### Data under study
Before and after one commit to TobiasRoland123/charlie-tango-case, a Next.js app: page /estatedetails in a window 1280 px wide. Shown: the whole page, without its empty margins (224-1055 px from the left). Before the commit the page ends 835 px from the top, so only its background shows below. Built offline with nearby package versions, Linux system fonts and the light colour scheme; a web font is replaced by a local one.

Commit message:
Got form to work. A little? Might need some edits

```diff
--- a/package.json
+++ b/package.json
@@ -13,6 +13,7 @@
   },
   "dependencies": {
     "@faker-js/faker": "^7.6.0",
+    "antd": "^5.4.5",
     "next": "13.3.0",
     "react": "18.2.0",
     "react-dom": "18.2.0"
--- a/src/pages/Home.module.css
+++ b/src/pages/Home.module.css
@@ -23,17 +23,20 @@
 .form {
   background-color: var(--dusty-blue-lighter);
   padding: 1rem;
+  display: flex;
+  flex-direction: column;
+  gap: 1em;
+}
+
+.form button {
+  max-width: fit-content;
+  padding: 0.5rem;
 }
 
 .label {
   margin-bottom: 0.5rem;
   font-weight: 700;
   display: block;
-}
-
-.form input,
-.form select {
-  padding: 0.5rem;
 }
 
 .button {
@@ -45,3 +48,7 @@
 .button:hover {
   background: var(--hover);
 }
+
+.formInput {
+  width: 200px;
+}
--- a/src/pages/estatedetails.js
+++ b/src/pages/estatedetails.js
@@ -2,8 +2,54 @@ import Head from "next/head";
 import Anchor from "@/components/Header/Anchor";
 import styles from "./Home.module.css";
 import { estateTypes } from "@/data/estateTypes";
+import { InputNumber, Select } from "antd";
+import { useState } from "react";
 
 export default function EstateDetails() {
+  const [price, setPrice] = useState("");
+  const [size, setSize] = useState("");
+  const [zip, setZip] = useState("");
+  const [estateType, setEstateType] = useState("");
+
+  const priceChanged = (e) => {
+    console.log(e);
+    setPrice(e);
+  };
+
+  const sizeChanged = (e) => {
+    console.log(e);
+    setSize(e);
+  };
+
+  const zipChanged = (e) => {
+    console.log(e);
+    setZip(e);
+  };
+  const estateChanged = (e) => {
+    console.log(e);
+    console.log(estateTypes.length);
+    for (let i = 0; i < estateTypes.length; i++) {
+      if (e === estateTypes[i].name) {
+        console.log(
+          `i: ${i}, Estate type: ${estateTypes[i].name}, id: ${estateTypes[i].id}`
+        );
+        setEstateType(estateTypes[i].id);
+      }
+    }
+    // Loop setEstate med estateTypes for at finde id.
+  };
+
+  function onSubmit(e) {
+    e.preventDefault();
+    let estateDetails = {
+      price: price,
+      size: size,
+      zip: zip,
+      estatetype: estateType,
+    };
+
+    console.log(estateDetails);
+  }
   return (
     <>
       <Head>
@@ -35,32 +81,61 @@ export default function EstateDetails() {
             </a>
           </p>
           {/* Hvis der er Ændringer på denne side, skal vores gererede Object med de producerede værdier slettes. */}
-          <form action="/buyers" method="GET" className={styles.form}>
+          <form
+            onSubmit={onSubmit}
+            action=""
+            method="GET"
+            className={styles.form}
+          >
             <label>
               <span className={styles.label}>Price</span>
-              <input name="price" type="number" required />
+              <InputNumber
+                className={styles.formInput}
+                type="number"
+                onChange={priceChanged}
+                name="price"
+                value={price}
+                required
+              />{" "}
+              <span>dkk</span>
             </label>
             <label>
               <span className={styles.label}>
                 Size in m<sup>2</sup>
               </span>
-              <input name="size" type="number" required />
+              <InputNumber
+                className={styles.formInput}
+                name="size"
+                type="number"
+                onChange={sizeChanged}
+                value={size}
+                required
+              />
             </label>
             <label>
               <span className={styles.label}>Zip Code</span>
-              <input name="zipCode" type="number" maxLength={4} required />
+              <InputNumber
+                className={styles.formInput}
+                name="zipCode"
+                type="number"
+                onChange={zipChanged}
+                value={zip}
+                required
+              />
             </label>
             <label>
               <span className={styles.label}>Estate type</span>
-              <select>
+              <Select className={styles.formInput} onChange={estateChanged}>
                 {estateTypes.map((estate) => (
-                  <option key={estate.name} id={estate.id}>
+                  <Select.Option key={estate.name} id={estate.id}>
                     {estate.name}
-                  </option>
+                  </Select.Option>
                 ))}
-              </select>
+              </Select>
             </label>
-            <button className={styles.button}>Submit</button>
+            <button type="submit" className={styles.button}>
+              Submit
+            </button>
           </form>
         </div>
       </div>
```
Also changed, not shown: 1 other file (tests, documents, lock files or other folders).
---
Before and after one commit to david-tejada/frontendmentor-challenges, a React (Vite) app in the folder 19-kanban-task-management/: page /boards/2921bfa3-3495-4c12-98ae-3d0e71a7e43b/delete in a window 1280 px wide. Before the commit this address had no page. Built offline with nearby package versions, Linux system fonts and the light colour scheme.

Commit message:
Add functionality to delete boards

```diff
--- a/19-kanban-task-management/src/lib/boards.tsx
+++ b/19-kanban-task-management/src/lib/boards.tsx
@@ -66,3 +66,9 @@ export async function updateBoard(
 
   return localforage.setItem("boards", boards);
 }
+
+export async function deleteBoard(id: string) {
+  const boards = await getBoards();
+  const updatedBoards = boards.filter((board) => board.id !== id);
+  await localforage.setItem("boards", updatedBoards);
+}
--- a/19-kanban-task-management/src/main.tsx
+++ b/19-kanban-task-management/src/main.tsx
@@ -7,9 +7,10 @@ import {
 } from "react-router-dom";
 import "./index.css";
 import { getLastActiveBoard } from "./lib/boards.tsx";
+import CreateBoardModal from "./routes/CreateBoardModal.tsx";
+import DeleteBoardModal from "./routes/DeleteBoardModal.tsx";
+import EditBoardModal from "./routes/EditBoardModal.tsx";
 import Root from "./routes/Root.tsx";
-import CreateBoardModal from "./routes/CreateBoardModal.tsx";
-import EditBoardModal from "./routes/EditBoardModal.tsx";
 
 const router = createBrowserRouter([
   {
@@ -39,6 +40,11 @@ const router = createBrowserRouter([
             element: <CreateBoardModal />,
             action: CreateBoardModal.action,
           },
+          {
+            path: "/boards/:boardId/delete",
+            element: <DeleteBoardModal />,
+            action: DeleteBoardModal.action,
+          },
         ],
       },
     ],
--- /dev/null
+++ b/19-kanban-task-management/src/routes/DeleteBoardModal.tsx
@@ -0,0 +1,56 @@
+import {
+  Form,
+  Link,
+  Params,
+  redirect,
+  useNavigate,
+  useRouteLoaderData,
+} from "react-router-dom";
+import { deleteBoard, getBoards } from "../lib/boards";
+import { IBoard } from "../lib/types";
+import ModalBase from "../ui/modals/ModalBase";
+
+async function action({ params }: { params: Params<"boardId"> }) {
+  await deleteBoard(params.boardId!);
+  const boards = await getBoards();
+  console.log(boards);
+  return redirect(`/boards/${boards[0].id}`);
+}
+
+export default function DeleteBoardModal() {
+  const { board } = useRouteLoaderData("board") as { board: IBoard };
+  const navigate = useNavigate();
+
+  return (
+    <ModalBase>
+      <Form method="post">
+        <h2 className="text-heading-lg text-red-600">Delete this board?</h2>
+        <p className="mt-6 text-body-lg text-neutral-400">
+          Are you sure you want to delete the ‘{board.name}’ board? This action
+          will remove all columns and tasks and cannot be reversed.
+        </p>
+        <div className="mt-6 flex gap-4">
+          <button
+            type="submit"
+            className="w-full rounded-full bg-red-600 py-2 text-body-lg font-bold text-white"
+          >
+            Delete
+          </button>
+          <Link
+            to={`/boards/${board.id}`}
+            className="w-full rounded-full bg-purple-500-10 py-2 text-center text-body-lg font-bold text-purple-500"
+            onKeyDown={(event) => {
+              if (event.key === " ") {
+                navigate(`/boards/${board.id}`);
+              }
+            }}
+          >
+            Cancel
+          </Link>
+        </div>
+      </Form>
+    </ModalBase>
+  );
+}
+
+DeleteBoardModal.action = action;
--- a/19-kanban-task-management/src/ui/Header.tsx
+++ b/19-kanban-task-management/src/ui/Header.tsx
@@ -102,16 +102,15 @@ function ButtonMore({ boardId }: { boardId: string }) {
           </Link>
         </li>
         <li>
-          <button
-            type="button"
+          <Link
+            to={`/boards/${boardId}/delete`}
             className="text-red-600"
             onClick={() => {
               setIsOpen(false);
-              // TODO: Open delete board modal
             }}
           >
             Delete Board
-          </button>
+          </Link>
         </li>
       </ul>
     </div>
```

### Exercise details
Filter the preceding entries down to the lines with "estateTypes".

### Response area
 import { estateTypes } from "@/data/estateTypes";
+    console.log(estateTypes.length);
+    for (let i = 0; i < estateTypes.length; i++) {
+      if (e === estateTypes[i].name) {
+          `i: ${i}, Estate type: ${estateTypes[i].name}, id: ${estateTypes[i].id}`
+        setEstateType(estateTypes[i].id);
+    // Loop setEstate med estateTypes for at finde id.
                 {estateTypes.map((estate) => (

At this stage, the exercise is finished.